Fanta Traore leads The Sadie Collective, an initiative that focuses on mentoring and increasing representation of Black women in economics. For Pew’s “After the Fact” podcast’s latest season, “Race and Research,” Traore discussed her career journey and how her organization is working to enhance diversity in the quantitative sciences fields.
This interview has been edited for clarity and length.
A: The numbers are discouraging. In the U.S., from 2015 to 2019, for the 33,000 White women who study economics at the undergraduate level, there were only 600 to 700 Black women. When looking at those pursuing Ph.D.s in economics, only four out of 1,200 people are Black men or Black women on an annual basis. For women of color, it’s about 12 in total: eight Latinx-identifying women, four Black women, and zero Native American women.
A: Greater diversity is important for a number of reasons. One consequence of a lack of diversity is groupthink, which can occur when only people with similar experiences make decisions at the table. This results in missing key insights that can better inform how the economy is governed.
A: A great example is the 2008 economic recession. In a nutshell, the crisis occurred due to subprime mortgage lending—high-interest rate loans—given mostly to people in Black communities. If the Federal Reserve, which governs the U.S. economy, had employed a more diverse set of economists, better policymaking might have ensued and prevented one of the largest economic crises in history.
A: When explaining groupthink, I turn to the research conducted by the late Katherine W. Phillips, an American business theorist and former senior vice dean at Columbia Business School. Phillips’ research looked at how homogenous versus heterogeneous groups solve problems. She found that the homogenous group—where groupthink occurs—will find a solution quickly and think they’re doing a great job. The heterogenous group takes longer to find a solution, often with the perception that it’s not doing well, but gets to better results.
It’s like going to the gym. If you go to the gym, then turn around and leave without putting in any work, you can still say you went to the gym, but you won’t get any results. On the other hand, if you go to the gym and put in the time and effort, you may be uncomfortable and it may even be painful—but you’ll get results.
When it comes to finding solutions to real-world problems, it’s important to recognize that we might find ourselves having uncomfortable conversations. But those conversations will lead to beneficial results for the larger whole. That’s why there’s a need for more young women of color in the economic space, and that’s where The Sadie Collective comes in.
A: As someone who grew up in New York City and attended Howard University (an HBCU, or historically Black university) in Washington, D.C., working at the Federal Reserve was a stark change for me. At economics conferences, I’d often be the only Black woman in attendance. While I felt isolated, I learned that I was not alone in that regard, because other Black women in the field felt similarly. One of those women was Anna Gifty. Together, we co-founded The Sadie Collective out of a desire to build community.

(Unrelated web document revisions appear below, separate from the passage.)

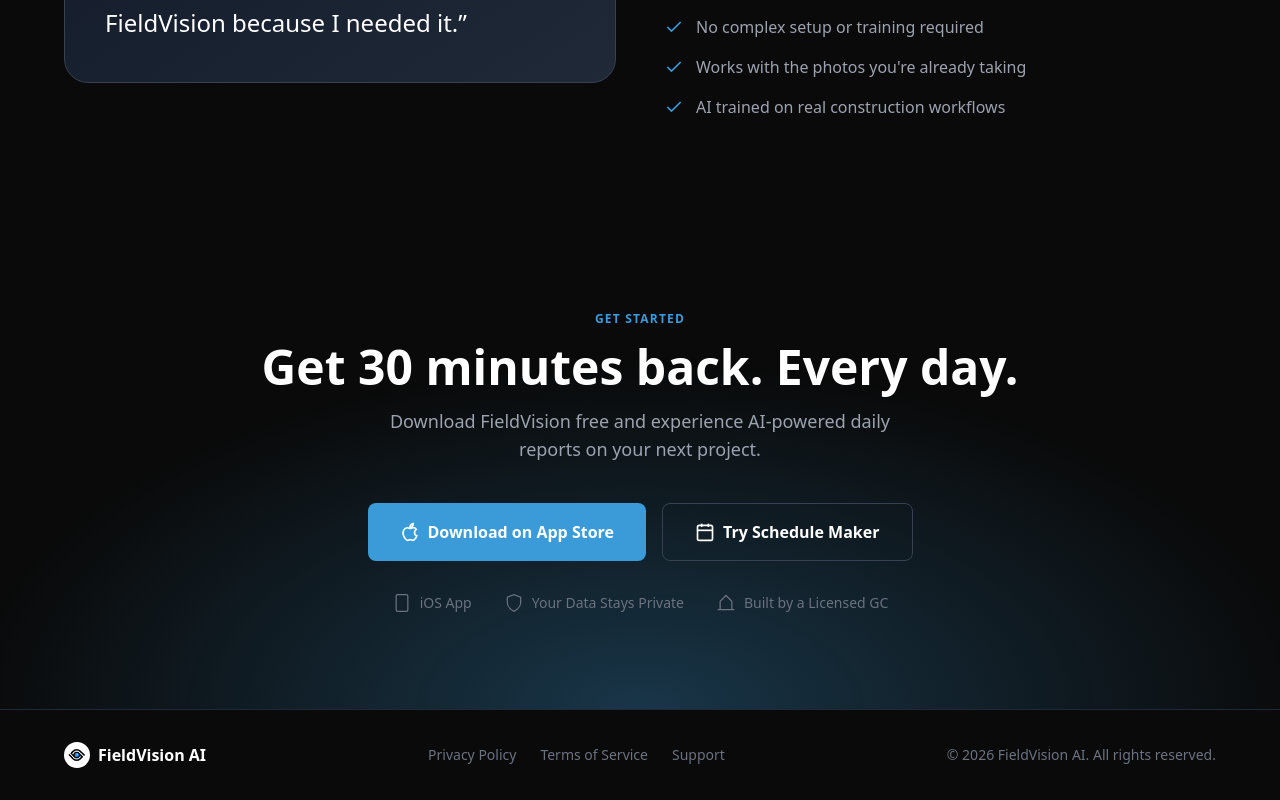
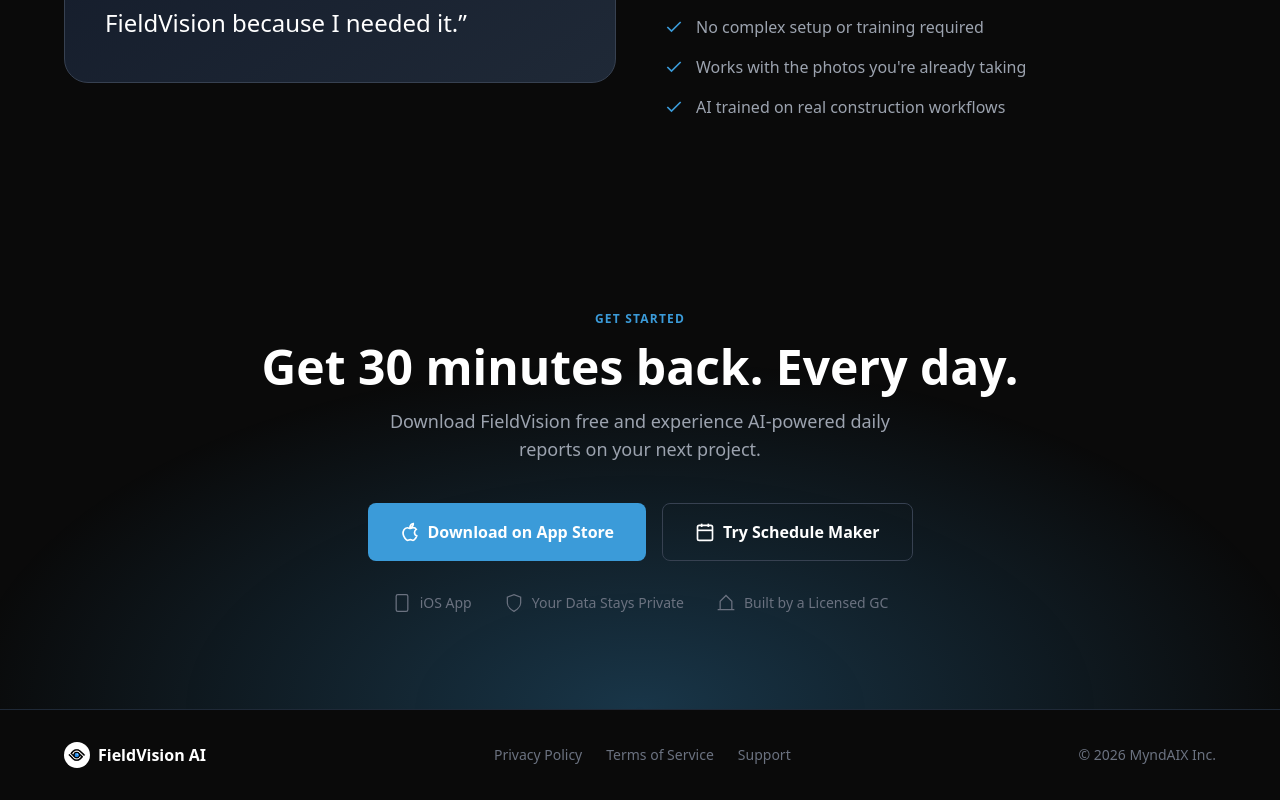
Before and after one commit to redeyefit/fieldvision-website, a Next.js app: page / in a window 1280 px wide. Shown: the part 4616-5416 px from the top of the page. Built offline with nearby package versions, Linux system fonts and the light colour scheme.

Commit message:
chore: Update footer copyright to MyndAIX Inc.

```diff
--- a/index.html
+++ b/index.html
@@ -500,7 +500,7 @@
                 <a href="terms.html">Terms of Service</a>
                 <a href="mailto:support@getfieldvision.ai">Support</a>
             </div>
-            <p class="footer-text">© 2026 FieldVision AI. All rights reserved.</p>
+            <p class="footer-text">© 2026 MyndAIX Inc.</p>
         </div>
     </footer>
 
--- a/src/app/page.tsx
+++ b/src/app/page.tsx
@@ -352,7 +352,7 @@
               Support
             </a>
           </div>
-          <p className="text-sm text-gray-500">© 2026 FieldVision AI. All rights reserved.</p>
+          <p className="text-sm text-gray-500">© 2026 MyndAIX Inc.</p>
         </div>
       </footer>
     </>
```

A: We named The Sadie Collective for America’s first Black Ph.D. economist, Sadie Tanner Mossell Alexander, who got her doctorate in 1921. While Sadie didn’t get the chance to practice her work as an economist, she did pave the way with her critical economic questions.
A: This community grew into a bigger initiative that now supports young Black women’s careers in economics. We do this via a pathway that serves four key groups: high school, undergraduate, and graduate students, and young career professionals. We also have a fifth group, allies, because when only four Black women are getting Ph.D.s in economics annually, allies are critical to helping them thrive, whether that be in the form of role models to show what an economics career can look like or mentors in the workplace.
A: Growing up in New York City, one of the most diverse—and segregated—cities in the world, brought up a lot of questions for me related to opportunity and resource distribution. The true turning point for me, though, was during a summer program at Princeton when a policymaker introduced the concept of economic research through her work in ending a food desert in Harlem. I immediately wanted to learn more, so I went back to Howard and declared a second major in economics—in addition to my already-declared major of political science. This meant a mad dash to take nearly 10 extra classes, but it was one of the best decisions I made.
A: My first piece of advice would be to not get discouraged by your early experiences; the field of economics is so much more than Economics 101. Go straight to the interesting questions that drive you. Look up journal articles and see what economists are saying about them.
My second piece of advice would be to remember that women bring forward a unique perspective, and women economists have shown there’s a lot to learn by looking at the intersection of economics with other fields.
To me, economics means that everyone gets to have their full potential and humanity realized because they have their safety needs met, their physiological needs met, and are able to freely exist in the world. It’s certainly my hope to help women pursue their aspirations in this way.